So maybe they should think twice about covering Westboro Baptist Church members, who picket funerals of soldiers and newsmakers.
This small-town Kansas congregation spews hate, vilifies a minority and spreads a message that offends even the thickest-skinned among us. Church members haul out their "Thank God for Dead Soldiers" signs for one reason -- to get national exposure for their bizarre belief that God is punishing America for tolerating homosexuality.
This week, church members planned to exploit the funerals of 9-year-old Christina Taylor Green and five other Tucson shooting victims until they managed to cut a better media deal for themselves.
But had they demonstrated in Arizona, the media would have lined up to cover them.
The stories are popular with readers and viewers. News outfits can track which stories get the most eyeballs, and the Westboro wingnuts always track high.
Who knows what the public finds so compelling about Westboro picketers. You'd think the shock value would have worn off by now, the schtick gotten old. Maybe it's the freak-show appeal, ie., it's naughty to look, but your curiosity just gets the better of you.
Editors cite other reasons for covering Westboro picketers. Last month, National Public Radio did a 48-second report on them at the funeral of Elizabeth Edwards in North Carolina. Here's Dave Pignanelli, an NPR news editor, explaining why:
"Westboro church members have been the subject of lawsuits about past incidents," Pignanelli told NPR's ombudswoman. "And since this is another high-profile funeral and they threatened to show up, it is news. Their actions may be distasteful, but it is news. We treated it with as much time as we felt it deserved."
Alicia Shepard, NPR's ombudswoman, admitted to some ambiguity in an article she wrote on the NPR website: "What would happen . . . if NPR ignored the protestors? Wouldn't that be censoring the news? And isn't this group newsworthy just for the fact that they also are at the heart of a case
before the Supreme Court? [The father of a dead Marine is suing them for intentional infliction of emotional distress for protesting at his son's funeral.]"
Shepard concludes by wishing NPR hadn't done a 48-second report on the pickets at Edwards' funeral -- "because it gave a hateful message more attention that it deserved." It would have been better if NPR had simply reported the group's presence at the service in a top-of-the-hour newscast, she wrote.
That's a good start.
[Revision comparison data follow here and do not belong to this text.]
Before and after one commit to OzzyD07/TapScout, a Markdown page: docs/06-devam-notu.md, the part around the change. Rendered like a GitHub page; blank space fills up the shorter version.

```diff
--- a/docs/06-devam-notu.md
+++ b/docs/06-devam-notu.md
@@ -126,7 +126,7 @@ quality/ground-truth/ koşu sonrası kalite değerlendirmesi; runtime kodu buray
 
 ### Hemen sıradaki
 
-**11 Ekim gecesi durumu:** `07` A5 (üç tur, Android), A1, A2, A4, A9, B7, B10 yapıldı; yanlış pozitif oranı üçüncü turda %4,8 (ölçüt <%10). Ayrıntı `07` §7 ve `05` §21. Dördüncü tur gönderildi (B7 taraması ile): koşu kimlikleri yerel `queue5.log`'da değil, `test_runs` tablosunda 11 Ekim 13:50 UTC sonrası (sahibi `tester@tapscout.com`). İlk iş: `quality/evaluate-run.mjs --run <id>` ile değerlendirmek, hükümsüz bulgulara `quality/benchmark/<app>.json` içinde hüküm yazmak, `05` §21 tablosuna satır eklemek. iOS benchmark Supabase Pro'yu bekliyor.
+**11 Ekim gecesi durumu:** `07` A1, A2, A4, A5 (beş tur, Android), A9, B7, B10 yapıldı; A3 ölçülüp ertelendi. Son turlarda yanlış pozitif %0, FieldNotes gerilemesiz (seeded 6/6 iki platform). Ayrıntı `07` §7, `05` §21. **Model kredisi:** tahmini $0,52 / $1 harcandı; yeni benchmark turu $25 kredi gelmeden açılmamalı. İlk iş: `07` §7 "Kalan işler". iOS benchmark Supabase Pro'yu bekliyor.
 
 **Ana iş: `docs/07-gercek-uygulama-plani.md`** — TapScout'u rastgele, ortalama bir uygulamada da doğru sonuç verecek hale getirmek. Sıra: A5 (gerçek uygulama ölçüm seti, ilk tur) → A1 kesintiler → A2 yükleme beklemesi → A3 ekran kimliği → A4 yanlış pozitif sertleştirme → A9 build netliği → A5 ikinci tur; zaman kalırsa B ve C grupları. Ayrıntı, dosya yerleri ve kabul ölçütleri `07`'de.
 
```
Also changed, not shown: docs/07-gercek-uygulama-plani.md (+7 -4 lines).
But what if news organizations just decided not to cover Westboro, period? Nothing in writing -- just an agreement that ignoring Westboro's twisted message is the right thing to do. Kind of like what many media did when the Florida pastor said he would burn Korans -- inciting Muslims around the world -- until the mosque in New York City was cancelled. News outlets independently decided not to give him what he wanted, which was publicity.
Collusion? I wouldn't call it that. We do adhere to a few rules we think reflect community standards. We give minimal play to suicides, generally, and we agree to conceal the identities of youngsters and adults who have been sexually molested. We leave out details of pedophiles' actions, and I don't know any editors who think Ted Kaczyinski should be writing a weekly column.
Such topics are off-limits, and maybe Westboro Baptist Church protests should be, too.
One last troubling aspect to this story is how the Westboro group was able to "trade up." Last week, it was reported they had agreed to skip the Tucson funerals in exchange for getting interviews on three radio stations in Canada, New York and Phoenix.
Westboro's foot soldiers may look like hayseeds from Kansas, but they know how to work the media.